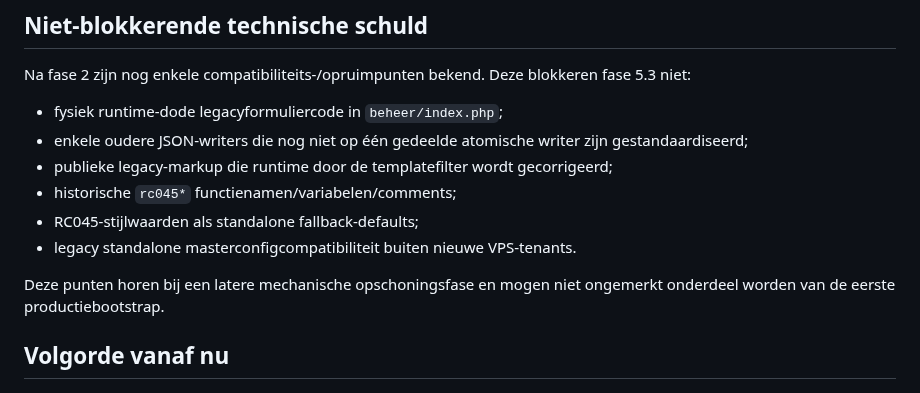
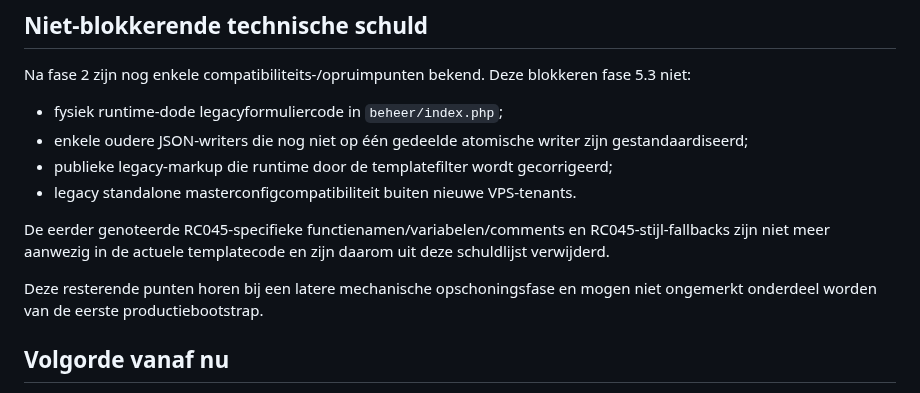
Before and after one commit to pjaminon-bit/RC045test, a Markdown page: docs/ROADMAP.md, the part around the change. Drawn GitHub-style.

Commit message:
docs: remove obsolete RC045 technical debt entries

```diff
--- a/docs/ROADMAP.md
+++ b/docs/ROADMAP.md
@@ -176,11 +176,11 @@ Na fase 2 zijn nog enkele compatibiliteits-/opruimpunten bekend. Deze blokkeren
 - fysiek runtime-dode legacyformuliercode in `beheer/index.php`;
 - enkele oudere JSON-writers die nog niet op één gedeelde atomische writer zijn gestandaardiseerd;
 - publieke legacy-markup die runtime door de templatefilter wordt gecorrigeerd;
-- historische `rc045*` functienamen/variabelen/comments;
-- RC045-stijlwaarden als standalone fallback-defaults;
 - legacy standalone masterconfigcompatibiliteit buiten nieuwe VPS-tenants.
 
-Deze punten horen bij een latere mechanische opschoningsfase en mogen niet ongemerkt onderdeel worden van de eerste productiebootstrap.
+De eerder genoteerde RC045-specifieke functienamen/variabelen/comments en RC045-stijl-fallbacks zijn niet meer aanwezig in de actuele templatecode en zijn daarom uit deze schuldlijst verwijderd.
+
+Deze resterende punten horen bij een latere mechanische opschoningsfase en mogen niet ongemerkt onderdeel worden van de eerste productiebootstrap.
 
 ## Volgorde vanaf nu
 
```
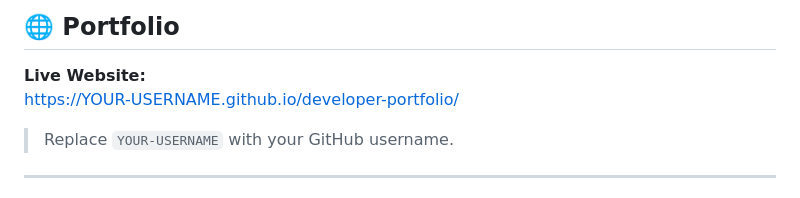
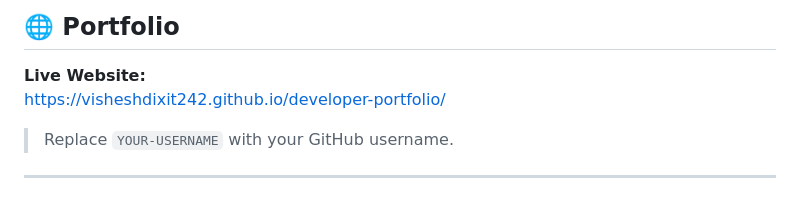
Before and after one commit to visheshdixit242-tech/developer-portfolio, a Markdown page: README.md, the part around the change. Drawn GitHub-style.

```diff
--- a/README.md
+++ b/README.md
@@ -12,7 +12,7 @@ professional interface.
 ## 🌐 Portfolio
 
 **Live Website:**
-https://YOUR-USERNAME.github.io/developer-portfolio/
+https://visheshdixit242.github.io/developer-portfolio/
 
 > Replace `YOUR-USERNAME` with your GitHub username.
 
```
# # #
_PROMPT:_
Whenever the string "README" shows up in a line above, copy that line.

_SOLVED EXERCISE:_
Before and after one commit to visheshdixit242-tech/developer-portfolio, a Markdown page: README.md, the part around the change. Drawn GitHub-style.
--- a/README.md
+++ b/README.md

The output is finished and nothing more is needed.